Incorporating mindful strategies can improve chronic pain and insomnia
Mindfulness is defined as paying attention to the current moment. It’s a state of observing one’s own thoughts and feelings without passing judgment on them. To help visualize this, picture yourself as a mountain, sitting tall and wide. Clouds passing through you but never taking your attention.
When it comes to your health, mindfulness is an important strategy in treating a number of different conditions, including insomnia and chronic pain. One of the biggest issues that comes up when starting to practice mindfulness is how
to actually do it. When you are in the middle of a stressful work day or rushing to get out the door, how do you remember to check in with yourself?
We want to think about mindfulness in a similar way to how we think about driving a car. If you notice you are veering into the lane next to you, you would correct it by straightening out the steering wheel and getting back in your lane. We don’t necessarily need to be hyper-focused on staying in our lane and in fact, being overly focused on it can make things more difficult.
Practice Makes Perfect
While being mindful takes ongoing practice, here are some ideas that can help start the process.
1.) Set up certain times to practice
Meal times, while you take a walk in the morning, or before you go to bed. You want to pair the mindfulness practice with something you do regularly to create an association.
2) Use a physical item to help you remember your practice
A bracelet, fidget, or a resting pillow. This will help you remember to check in with yourself.
3) Set or make reminders
This can be phone reminders or sticky notes. Remember, this shouldn’t feel like a chore, more like a deep breath. Use is as a cue to let yourself relax.
Now that you’re ready to practice mindfulness, start by focusing on three main components: your physical body, slowing your breath, and paying attention to your thoughts. To relax your body, focus on your muscles and let them loosen and melt. Feel yourself getting comfortable, allowing your breath to get deeper and more gentle. And finally, tell yourself calming things, as opposed to more intense and stressful self-talk.

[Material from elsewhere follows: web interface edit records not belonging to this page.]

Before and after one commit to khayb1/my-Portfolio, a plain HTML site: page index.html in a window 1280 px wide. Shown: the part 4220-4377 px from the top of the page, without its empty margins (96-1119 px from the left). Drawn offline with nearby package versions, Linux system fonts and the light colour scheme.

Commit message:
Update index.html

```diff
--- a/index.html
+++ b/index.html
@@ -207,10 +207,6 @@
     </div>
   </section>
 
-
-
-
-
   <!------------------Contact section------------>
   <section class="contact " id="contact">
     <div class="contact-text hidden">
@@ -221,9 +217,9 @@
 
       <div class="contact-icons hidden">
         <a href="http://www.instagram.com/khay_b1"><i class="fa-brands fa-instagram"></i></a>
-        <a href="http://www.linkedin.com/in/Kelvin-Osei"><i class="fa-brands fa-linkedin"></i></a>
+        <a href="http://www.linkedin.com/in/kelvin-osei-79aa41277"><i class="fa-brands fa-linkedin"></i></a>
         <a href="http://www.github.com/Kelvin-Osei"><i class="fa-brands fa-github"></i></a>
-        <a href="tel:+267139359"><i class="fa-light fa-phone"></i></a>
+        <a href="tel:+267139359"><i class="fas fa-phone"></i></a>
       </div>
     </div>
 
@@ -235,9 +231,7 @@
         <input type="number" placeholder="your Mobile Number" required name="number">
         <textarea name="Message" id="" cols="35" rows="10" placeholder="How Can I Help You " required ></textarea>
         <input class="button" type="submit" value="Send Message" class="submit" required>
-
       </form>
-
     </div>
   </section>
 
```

This is something that takes practice and repetition so the brain can get used to it over time. If you’re interested in learning more about mindfulness and how to incorporate it into your daily routine, reach out to us at here